With both the rig count and the number of drilling permits plumbing record lows, there is little chance of a rebound in production in the next year or so. Because shale wells suffer from steep decline rates, overall U.S. oil production could continue to erode.
Meanwhile, the U.S. shale industry has a raft of other problems. While the financial trouble is increasingly well-known, particularly with oil prices stuck below $50 per barrel, drillers face numerous obstacles in the field as well. A recent report from investment bank Raymond James looks at the increasing likelihood that drillers have largely maxed out their productivity gains. In fact, the bank warned a year ago that drillers were approaching their productivity limits; recent data suggest that this trend is bearing out.
For years, shale drillers squeezed more oil and gas out of wells by drilling longer laterals, using more proppant and water, packing wells closer together, and drilling more wells per well pad. This is the “bigger hammer” approach, as Raymond James calls it. Last year, for example, companies increased production on average by increasing the lateral length of their wells.
But on a per-foot basis, productivity only increased by 2 percent in 2019, according to Raymond James. That is down a 4 percent increase in 2018 and a 12 percent increase in 2017. In the Permian, productivity increased by less than 1 percent, while productivity actually decreased in the Eagle Ford.
Part of the reason is that there is a “practical economic limit” to increasing the length of laterals, which Raymond James says is perhaps around 10,000 feet. Anything longer starts to have diminishing or even decreasing returns. In 2018, shale gas giant EQT drilled wells past 18,000 feet and promised to increase that to 20,000 feet. The wells ended up a financial bust, costing hundreds of millions of dollars.
Parent-child well interference also continues to dog drilling operations. Last year, the Wall Street Journal analyzed the production of Encana (now named Ovintiv). Encana’s 33-well cube development – an enormous number of wells drilled from the same pad – was on track to produce about half the amount of oil over a 30-year period compared to what the company had projected two years earlier.
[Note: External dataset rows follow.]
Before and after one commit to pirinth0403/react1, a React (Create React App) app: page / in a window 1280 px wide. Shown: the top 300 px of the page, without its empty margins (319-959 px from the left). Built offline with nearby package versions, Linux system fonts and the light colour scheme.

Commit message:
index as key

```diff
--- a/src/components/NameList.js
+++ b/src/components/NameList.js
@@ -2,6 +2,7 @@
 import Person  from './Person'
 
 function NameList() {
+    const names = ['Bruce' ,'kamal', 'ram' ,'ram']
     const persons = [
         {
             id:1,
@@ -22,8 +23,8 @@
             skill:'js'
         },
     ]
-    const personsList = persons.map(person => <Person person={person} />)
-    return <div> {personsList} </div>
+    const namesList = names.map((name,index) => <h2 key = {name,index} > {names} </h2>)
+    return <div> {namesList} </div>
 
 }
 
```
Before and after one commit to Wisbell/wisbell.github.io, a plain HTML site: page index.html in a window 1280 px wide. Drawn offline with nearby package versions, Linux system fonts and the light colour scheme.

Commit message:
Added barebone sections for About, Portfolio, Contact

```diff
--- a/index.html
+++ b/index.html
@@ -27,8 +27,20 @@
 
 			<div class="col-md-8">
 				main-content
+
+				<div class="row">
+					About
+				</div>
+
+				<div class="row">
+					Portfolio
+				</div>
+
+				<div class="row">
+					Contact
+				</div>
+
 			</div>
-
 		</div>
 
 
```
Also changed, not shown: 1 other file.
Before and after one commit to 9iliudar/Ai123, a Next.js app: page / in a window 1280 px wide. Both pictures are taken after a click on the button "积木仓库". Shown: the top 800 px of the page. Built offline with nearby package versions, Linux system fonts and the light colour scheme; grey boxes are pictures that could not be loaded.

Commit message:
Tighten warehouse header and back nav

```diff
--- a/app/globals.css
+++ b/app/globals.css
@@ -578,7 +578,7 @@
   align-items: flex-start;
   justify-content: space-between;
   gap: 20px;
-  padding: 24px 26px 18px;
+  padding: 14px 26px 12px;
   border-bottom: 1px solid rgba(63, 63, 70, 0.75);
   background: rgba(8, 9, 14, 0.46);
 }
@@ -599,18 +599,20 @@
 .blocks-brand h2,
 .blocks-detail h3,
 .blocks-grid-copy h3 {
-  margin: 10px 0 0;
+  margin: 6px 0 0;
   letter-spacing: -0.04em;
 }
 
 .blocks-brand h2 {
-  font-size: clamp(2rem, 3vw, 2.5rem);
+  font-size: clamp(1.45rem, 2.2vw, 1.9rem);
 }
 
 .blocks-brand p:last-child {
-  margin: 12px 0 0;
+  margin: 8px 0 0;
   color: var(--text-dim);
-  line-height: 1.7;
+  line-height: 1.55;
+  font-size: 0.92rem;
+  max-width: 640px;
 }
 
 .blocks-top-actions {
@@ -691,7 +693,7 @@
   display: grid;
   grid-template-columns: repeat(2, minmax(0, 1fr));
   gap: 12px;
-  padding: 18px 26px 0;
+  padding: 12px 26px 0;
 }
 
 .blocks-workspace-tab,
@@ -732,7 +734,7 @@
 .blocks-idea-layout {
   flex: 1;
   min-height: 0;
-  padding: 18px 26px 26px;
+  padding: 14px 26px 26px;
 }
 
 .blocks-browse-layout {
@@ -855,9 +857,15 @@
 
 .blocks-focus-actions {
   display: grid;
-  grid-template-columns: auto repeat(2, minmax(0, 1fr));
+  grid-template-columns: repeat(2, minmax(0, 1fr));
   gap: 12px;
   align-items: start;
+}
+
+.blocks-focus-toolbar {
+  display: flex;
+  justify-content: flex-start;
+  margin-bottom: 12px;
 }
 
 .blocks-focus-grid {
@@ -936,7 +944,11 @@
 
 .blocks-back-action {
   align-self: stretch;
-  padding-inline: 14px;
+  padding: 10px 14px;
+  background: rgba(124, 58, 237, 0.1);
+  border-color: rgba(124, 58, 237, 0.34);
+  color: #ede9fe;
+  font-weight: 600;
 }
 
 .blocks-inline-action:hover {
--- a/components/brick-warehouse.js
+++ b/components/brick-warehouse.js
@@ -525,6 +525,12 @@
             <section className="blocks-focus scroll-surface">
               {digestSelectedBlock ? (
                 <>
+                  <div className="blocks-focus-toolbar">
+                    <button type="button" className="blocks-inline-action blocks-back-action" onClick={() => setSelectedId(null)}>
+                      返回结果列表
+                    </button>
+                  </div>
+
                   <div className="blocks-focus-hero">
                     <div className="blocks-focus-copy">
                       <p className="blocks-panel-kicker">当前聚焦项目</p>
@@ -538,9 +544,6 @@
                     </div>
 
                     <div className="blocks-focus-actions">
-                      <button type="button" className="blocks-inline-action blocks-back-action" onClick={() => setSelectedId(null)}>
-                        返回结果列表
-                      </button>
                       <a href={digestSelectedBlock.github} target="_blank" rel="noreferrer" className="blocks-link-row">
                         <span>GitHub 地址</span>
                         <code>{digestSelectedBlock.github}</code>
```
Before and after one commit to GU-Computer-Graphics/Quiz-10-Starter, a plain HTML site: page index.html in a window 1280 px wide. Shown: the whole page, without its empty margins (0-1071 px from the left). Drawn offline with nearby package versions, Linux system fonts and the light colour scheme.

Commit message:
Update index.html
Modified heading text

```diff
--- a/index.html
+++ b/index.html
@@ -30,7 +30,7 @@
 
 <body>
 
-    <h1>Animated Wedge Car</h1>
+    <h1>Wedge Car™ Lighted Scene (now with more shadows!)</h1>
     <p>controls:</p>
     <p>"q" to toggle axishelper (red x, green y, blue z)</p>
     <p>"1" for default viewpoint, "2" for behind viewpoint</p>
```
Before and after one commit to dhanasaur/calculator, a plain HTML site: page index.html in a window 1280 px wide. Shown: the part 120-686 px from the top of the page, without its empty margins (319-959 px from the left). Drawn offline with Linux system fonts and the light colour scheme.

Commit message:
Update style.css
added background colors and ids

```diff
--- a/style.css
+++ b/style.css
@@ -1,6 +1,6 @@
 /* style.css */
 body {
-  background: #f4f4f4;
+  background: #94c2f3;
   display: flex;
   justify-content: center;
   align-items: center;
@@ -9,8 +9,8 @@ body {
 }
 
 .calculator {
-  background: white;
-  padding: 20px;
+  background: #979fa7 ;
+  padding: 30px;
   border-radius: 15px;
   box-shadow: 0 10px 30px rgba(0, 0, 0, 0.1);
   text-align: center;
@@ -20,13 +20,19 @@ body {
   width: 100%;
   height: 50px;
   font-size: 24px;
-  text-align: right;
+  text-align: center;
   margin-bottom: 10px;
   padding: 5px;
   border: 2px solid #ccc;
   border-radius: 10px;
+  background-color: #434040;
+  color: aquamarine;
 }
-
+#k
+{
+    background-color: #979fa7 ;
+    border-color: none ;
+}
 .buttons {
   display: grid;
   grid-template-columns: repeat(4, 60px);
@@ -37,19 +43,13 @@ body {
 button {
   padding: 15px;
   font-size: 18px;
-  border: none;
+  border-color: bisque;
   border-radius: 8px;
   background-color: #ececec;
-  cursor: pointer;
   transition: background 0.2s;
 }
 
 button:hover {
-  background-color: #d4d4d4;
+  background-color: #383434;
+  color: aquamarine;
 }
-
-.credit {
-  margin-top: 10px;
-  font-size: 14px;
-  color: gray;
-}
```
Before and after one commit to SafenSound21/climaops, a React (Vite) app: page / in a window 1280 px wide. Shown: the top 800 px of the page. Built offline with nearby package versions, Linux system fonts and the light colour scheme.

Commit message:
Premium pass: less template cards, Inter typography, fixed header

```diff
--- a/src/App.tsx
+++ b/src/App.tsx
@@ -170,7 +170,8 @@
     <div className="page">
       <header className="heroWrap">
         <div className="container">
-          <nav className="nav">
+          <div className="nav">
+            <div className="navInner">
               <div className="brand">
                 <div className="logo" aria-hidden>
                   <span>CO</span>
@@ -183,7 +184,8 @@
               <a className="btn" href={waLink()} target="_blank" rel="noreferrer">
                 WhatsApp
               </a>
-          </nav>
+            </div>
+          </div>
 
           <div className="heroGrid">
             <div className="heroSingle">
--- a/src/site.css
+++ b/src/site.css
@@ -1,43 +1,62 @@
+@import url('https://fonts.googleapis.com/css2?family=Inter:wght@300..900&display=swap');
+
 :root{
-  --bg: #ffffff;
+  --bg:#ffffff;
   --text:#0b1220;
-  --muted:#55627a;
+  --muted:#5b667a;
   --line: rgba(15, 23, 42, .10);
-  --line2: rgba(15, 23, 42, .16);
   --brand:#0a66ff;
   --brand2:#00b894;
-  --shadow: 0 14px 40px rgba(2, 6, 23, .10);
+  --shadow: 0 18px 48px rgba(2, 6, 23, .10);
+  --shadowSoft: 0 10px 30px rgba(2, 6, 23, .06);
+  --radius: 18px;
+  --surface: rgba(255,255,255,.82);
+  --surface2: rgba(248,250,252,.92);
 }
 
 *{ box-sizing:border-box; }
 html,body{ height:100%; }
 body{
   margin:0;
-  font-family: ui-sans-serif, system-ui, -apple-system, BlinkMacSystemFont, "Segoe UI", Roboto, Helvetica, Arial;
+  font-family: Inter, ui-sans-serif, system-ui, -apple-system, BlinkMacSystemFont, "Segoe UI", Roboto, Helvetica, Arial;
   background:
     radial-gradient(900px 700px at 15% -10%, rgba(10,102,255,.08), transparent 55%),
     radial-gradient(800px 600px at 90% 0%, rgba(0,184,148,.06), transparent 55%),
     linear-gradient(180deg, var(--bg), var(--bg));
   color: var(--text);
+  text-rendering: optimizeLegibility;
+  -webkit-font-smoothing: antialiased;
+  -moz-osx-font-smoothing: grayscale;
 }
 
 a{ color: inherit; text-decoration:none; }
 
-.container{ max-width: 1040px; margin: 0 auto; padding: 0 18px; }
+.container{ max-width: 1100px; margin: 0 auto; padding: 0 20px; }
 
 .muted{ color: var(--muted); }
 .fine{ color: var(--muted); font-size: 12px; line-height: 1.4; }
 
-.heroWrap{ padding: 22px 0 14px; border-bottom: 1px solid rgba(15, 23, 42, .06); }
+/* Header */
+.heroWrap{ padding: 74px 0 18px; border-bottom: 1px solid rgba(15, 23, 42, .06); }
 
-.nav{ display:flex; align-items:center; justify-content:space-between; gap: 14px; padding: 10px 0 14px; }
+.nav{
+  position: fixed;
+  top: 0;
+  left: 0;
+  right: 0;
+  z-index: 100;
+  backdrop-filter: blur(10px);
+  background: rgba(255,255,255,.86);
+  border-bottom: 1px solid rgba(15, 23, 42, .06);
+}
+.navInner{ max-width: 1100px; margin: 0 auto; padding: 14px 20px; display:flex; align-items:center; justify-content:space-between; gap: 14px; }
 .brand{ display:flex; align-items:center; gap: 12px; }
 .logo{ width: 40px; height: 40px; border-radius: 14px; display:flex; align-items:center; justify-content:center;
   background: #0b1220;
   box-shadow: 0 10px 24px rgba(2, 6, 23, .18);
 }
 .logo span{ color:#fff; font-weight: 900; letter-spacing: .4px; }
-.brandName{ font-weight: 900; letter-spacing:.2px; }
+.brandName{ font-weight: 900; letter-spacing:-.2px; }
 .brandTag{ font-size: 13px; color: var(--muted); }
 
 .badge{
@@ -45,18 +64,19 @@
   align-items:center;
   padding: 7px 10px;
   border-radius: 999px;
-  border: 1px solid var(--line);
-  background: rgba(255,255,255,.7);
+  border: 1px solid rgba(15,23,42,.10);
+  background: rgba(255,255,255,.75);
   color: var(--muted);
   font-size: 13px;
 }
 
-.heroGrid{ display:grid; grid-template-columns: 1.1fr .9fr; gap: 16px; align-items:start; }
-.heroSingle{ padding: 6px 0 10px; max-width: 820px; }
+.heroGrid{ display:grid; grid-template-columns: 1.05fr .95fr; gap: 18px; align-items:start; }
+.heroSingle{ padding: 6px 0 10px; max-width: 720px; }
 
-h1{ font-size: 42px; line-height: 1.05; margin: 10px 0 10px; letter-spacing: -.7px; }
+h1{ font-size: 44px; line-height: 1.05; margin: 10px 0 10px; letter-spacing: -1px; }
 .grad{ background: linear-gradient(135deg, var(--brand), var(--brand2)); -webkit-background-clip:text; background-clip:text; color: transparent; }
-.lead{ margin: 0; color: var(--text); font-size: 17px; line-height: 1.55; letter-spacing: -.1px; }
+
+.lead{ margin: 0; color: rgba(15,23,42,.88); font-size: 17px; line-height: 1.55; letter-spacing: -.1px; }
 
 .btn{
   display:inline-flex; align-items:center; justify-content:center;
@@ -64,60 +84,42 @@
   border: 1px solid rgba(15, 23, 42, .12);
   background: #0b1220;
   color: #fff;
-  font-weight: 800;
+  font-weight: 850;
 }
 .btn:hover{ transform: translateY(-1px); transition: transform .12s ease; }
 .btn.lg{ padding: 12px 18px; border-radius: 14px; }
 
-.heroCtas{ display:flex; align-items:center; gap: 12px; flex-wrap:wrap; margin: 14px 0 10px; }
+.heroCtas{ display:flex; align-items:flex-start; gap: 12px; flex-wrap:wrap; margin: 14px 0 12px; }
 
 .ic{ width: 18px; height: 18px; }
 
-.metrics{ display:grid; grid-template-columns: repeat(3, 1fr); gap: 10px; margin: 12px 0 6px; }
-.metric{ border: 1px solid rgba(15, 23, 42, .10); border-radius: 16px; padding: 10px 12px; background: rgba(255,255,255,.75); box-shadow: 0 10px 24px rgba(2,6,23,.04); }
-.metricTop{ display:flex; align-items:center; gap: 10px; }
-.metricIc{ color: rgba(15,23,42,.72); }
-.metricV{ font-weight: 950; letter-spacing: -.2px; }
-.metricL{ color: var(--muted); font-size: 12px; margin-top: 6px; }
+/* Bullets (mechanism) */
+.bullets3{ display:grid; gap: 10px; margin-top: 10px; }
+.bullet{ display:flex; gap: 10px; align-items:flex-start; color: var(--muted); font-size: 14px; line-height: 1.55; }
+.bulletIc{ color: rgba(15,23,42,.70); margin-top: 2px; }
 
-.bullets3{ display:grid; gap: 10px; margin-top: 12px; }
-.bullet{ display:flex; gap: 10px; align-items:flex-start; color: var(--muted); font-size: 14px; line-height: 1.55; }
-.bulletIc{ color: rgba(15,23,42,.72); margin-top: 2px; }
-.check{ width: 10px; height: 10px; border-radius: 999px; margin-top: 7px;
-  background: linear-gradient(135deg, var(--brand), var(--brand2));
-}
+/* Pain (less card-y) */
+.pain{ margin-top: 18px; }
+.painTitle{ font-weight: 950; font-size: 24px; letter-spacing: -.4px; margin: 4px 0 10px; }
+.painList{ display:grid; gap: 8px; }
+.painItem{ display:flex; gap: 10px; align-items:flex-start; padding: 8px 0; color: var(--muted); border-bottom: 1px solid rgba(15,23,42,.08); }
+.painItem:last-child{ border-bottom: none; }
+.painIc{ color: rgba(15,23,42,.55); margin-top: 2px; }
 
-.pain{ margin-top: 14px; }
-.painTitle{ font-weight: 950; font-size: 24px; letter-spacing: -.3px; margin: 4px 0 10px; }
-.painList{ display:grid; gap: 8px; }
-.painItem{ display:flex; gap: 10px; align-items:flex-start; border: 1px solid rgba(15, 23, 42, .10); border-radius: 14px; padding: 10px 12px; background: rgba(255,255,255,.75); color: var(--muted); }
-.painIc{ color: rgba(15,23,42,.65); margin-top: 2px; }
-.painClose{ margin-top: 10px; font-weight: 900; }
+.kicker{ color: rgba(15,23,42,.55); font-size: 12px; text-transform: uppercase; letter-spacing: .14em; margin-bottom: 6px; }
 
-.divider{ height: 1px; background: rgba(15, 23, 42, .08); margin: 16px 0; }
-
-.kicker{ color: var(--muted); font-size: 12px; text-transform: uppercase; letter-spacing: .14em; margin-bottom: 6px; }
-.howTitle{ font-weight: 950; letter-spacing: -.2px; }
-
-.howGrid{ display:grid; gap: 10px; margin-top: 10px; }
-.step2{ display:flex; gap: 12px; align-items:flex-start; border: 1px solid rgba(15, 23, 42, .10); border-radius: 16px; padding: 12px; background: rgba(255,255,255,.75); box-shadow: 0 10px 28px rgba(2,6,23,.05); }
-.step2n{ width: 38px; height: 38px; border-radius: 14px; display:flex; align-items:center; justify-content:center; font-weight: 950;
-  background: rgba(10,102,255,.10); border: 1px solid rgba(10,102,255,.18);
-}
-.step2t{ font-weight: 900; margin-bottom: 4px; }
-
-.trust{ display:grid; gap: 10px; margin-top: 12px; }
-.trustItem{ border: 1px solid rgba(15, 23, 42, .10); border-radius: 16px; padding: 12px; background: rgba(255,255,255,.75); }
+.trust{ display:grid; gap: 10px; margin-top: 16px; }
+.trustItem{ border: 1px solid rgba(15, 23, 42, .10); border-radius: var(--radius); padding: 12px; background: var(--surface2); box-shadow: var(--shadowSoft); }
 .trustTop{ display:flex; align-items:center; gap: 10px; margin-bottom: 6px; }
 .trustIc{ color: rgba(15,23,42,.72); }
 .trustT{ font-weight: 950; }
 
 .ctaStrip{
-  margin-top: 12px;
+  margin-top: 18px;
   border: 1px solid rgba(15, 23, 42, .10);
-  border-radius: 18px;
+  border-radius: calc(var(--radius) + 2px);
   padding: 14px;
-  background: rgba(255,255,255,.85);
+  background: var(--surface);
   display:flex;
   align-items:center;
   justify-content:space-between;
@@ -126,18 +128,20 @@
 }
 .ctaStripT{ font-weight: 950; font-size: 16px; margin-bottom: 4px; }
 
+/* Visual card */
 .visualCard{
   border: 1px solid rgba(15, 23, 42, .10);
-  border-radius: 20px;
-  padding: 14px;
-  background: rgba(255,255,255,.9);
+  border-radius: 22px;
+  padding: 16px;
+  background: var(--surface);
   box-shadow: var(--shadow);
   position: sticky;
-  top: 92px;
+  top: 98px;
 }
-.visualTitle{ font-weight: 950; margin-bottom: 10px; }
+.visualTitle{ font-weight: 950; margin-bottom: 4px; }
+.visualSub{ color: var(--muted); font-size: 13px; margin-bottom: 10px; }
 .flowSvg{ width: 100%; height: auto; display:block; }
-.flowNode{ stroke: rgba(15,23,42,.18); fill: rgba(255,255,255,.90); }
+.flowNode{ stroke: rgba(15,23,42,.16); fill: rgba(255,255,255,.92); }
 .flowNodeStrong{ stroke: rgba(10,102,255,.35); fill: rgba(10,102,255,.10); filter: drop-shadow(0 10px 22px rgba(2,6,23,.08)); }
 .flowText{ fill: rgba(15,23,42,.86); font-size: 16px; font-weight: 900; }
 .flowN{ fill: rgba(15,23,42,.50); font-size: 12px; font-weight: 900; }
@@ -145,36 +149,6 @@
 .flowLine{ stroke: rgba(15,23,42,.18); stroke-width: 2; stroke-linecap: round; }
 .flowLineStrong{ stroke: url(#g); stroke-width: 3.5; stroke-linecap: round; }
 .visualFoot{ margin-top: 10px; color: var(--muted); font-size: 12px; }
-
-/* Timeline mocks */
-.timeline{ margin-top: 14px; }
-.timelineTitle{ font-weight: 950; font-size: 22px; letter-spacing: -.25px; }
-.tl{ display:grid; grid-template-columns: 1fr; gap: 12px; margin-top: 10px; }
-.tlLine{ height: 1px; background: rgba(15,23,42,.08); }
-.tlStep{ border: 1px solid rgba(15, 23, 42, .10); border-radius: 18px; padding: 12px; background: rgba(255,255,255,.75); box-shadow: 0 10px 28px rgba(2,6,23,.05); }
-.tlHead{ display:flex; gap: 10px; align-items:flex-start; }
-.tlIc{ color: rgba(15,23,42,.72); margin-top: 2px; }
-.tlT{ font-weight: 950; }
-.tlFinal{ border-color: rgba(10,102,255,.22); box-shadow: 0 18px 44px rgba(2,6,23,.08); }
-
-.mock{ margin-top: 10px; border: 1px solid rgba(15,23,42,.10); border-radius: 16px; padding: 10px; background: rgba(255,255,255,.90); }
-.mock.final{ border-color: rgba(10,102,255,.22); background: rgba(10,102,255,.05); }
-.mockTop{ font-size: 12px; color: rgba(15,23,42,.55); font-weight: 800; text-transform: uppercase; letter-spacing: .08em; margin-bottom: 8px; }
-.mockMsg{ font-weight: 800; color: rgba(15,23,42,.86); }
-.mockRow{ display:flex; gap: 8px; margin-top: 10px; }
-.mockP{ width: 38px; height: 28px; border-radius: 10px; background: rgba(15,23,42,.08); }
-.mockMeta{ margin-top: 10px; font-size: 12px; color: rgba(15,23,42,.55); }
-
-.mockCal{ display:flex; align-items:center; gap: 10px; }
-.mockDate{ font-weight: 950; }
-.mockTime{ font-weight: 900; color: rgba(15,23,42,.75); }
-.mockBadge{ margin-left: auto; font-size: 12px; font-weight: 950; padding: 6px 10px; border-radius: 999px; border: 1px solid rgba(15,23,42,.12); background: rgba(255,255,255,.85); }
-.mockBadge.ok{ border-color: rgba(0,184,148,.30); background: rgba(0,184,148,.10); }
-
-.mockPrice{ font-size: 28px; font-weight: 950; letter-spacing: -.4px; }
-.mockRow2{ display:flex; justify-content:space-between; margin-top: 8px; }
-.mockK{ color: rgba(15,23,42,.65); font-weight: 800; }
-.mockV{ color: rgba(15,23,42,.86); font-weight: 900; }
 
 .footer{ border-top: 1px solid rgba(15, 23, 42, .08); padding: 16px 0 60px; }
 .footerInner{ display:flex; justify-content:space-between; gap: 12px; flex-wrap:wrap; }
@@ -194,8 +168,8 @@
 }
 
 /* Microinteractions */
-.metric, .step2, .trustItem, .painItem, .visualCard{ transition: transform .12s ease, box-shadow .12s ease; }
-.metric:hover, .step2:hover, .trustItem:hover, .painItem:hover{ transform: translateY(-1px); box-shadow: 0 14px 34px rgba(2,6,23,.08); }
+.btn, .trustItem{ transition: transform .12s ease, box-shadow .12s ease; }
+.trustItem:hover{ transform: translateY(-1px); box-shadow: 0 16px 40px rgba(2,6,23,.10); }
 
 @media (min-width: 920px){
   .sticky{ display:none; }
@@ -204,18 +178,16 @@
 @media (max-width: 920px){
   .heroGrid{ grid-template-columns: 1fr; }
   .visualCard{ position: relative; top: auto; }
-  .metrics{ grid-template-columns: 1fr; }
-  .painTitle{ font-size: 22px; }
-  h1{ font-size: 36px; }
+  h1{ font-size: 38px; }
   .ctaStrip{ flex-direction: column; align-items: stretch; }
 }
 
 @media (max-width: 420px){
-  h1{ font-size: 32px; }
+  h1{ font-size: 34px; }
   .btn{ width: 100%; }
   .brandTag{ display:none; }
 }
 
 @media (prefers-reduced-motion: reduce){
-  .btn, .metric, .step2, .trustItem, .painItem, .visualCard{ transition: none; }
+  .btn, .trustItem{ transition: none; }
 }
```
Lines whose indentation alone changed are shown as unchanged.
The average volume of proppant (such as frac sand) used per well has also hit a ceiling, and an industry-wide average is down from a peak in 2017.
All of these trends point to a broader problem – the ever-increasing intensification of drilling has reached its logical limit. “The quest to maximize IP30s was futile as the overstimulated reservoir resulted in not only expedited pressure depletion/sink in the target wellbore, but also increased wellbore interference/fracture migration issues in subsequent adjacent wells,” Raymond James said. “To put it simply, an overaggressive completion lowered the longer-term productivity of the current well along with future child wells.”
In other words, using a bigger and bigger hammer is no longer working. Well productivity growth “likely plateaus barring any additional technological advances,” Raymond James said.
Many of these operational challenges are compounded by the fact that core acreage has largely been drilled and used up. “[W]e also anticipate a decline in productivity as tier-one acreage is exhausted and E&Ps move to lower quality acreage,” the bank said.
The limits on productivity gains is very problematic in light of the years of poor financial results. Companies may not be able to “innovate” their way out of the hole they find themselves in.
The oil market is steadily gathering some bullish momentum, but that has a lot to do with the contraction in drilling. By the end of 2020, the U.S. is expected to account for the single largest loss in oil production at 2.2 million barrels per day, compared to 2019.
Speaking of his company’s spending cuts in the Permian, Chevron CFO Pierre Breber told analysts: “The capital will come back when the world needs energy.”